* **Available data**
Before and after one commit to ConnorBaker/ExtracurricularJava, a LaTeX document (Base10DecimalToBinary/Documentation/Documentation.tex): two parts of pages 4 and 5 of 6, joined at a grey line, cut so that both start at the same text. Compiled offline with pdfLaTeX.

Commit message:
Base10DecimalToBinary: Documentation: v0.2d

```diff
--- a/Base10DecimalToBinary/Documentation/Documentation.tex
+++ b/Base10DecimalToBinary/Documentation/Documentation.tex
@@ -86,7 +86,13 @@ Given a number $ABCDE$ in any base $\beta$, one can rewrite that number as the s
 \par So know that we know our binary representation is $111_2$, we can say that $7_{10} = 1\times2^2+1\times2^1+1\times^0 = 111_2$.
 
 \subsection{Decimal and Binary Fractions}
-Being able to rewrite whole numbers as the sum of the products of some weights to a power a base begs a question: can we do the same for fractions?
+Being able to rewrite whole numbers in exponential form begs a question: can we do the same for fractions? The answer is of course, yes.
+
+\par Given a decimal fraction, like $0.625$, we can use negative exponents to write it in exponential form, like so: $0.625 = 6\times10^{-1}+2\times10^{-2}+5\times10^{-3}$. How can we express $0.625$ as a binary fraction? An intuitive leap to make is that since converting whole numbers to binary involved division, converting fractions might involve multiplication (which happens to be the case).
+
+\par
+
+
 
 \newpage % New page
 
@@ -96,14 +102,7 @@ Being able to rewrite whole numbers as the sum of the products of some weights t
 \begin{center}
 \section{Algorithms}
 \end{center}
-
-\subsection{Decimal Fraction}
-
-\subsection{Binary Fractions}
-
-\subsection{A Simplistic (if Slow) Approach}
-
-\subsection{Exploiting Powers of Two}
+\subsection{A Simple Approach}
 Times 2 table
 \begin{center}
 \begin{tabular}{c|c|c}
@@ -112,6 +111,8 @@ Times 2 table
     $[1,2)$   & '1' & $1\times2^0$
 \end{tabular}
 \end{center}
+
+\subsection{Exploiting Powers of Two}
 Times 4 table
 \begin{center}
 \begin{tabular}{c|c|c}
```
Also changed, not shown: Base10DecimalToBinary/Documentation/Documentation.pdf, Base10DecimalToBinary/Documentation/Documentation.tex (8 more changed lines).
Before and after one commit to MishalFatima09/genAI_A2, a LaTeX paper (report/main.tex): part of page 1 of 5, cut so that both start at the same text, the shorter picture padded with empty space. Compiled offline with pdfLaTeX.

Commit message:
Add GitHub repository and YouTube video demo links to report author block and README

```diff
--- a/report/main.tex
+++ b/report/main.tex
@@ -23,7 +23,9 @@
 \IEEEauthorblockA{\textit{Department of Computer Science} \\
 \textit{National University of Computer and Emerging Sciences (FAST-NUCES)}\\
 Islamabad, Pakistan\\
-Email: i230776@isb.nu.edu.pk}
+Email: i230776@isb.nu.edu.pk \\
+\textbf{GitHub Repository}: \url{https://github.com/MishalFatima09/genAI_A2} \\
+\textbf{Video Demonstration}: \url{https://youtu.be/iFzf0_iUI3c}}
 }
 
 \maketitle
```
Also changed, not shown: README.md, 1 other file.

* **Activity**
Copy down the complete data exactly as supplied.

* **Task response**
Before and after one commit to ConnorBaker/ExtracurricularJava, a LaTeX document (Base10DecimalToBinary/Documentation/Documentation.tex): two parts of pages 4 and 5 of 6, joined at a grey line, cut so that both start at the same text. Compiled offline with pdfLaTeX.

Commit message:
Base10DecimalToBinary: Documentation: v0.2d

```diff
--- a/Base10DecimalToBinary/Documentation/Documentation.tex
+++ b/Base10DecimalToBinary/Documentation/Documentation.tex
@@ -86,7 +86,13 @@ Given a number $ABCDE$ in any base $\beta$, one can rewrite that number as the s
 \par So know that we know our binary representation is $111_2$, we can say that $7_{10} = 1\times2^2+1\times2^1+1\times^0 = 111_2$.
 
 \subsection{Decimal and Binary Fractions}
-Being able to rewrite whole numbers as the sum of the products of some weights to a power a base begs a question: can we do the same for fractions?
+Being able to rewrite whole numbers in exponential form begs a question: can we do the same for fractions? The answer is of course, yes.
+
+\par Given a decimal fraction, like $0.625$, we can use negative exponents to write it in exponential form, like so: $0.625 = 6\times10^{-1}+2\times10^{-2}+5\times10^{-3}$. How can we express $0.625$ as a binary fraction? An intuitive leap to make is that since converting whole numbers to binary involved division, converting fractions might involve multiplication (which happens to be the case).
+
+\par
+
+
 
 \newpage % New page
 
@@ -96,14 +102,7 @@ Being able to rewrite whole numbers as the sum of the products of some weights t
 \begin{center}
 \section{Algorithms}
 \end{center}
-
-\subsection{Decimal Fraction}
-
-\subsection{Binary Fractions}
-
-\subsection{A Simplistic (if Slow) Approach}
-
-\subsection{Exploiting Powers of Two}
+\subsection{A Simple Approach}
 Times 2 table
 \begin{center}
 \begin{tabular}{c|c|c}
@@ -112,6 +111,8 @@ Times 2 table
     $[1,2)$   & '1' & $1\times2^0$
 \end{tabular}
 \end{center}
+
+\subsection{Exploiting Powers of Two}
 Times 4 table
 \begin{center}
 \begin{tabular}{c|c|c}
```
Also changed, not shown: Base10DecimalToBinary/Documentation/Documentation.pdf, Base10DecimalToBinary/Documentation/Documentation.tex (8 more changed lines).
Before and after one commit to MishalFatima09/genAI_A2, a LaTeX paper (report/main.tex): part of page 1 of 5, cut so that both start at the same text, the shorter picture padded with empty space. Compiled offline with pdfLaTeX.

Commit message:
Add GitHub repository and YouTube video demo links to report author block and README

```diff
--- a/report/main.tex
+++ b/report/main.tex
@@ -23,7 +23,9 @@
 \IEEEauthorblockA{\textit{Department of Computer Science} \\
 \textit{National University of Computer and Emerging Sciences (FAST-NUCES)}\\
 Islamabad, Pakistan\\
-Email: i230776@isb.nu.edu.pk}
+Email: i230776@isb.nu.edu.pk \\
+\textbf{GitHub Repository}: \url{https://github.com/MishalFatima09/genAI_A2} \\
+\textbf{Video Demonstration}: \url{https://youtu.be/iFzf0_iUI3c}}
 }
 
 \maketitle
```
Also changed, not shown: README.md, 1 other file.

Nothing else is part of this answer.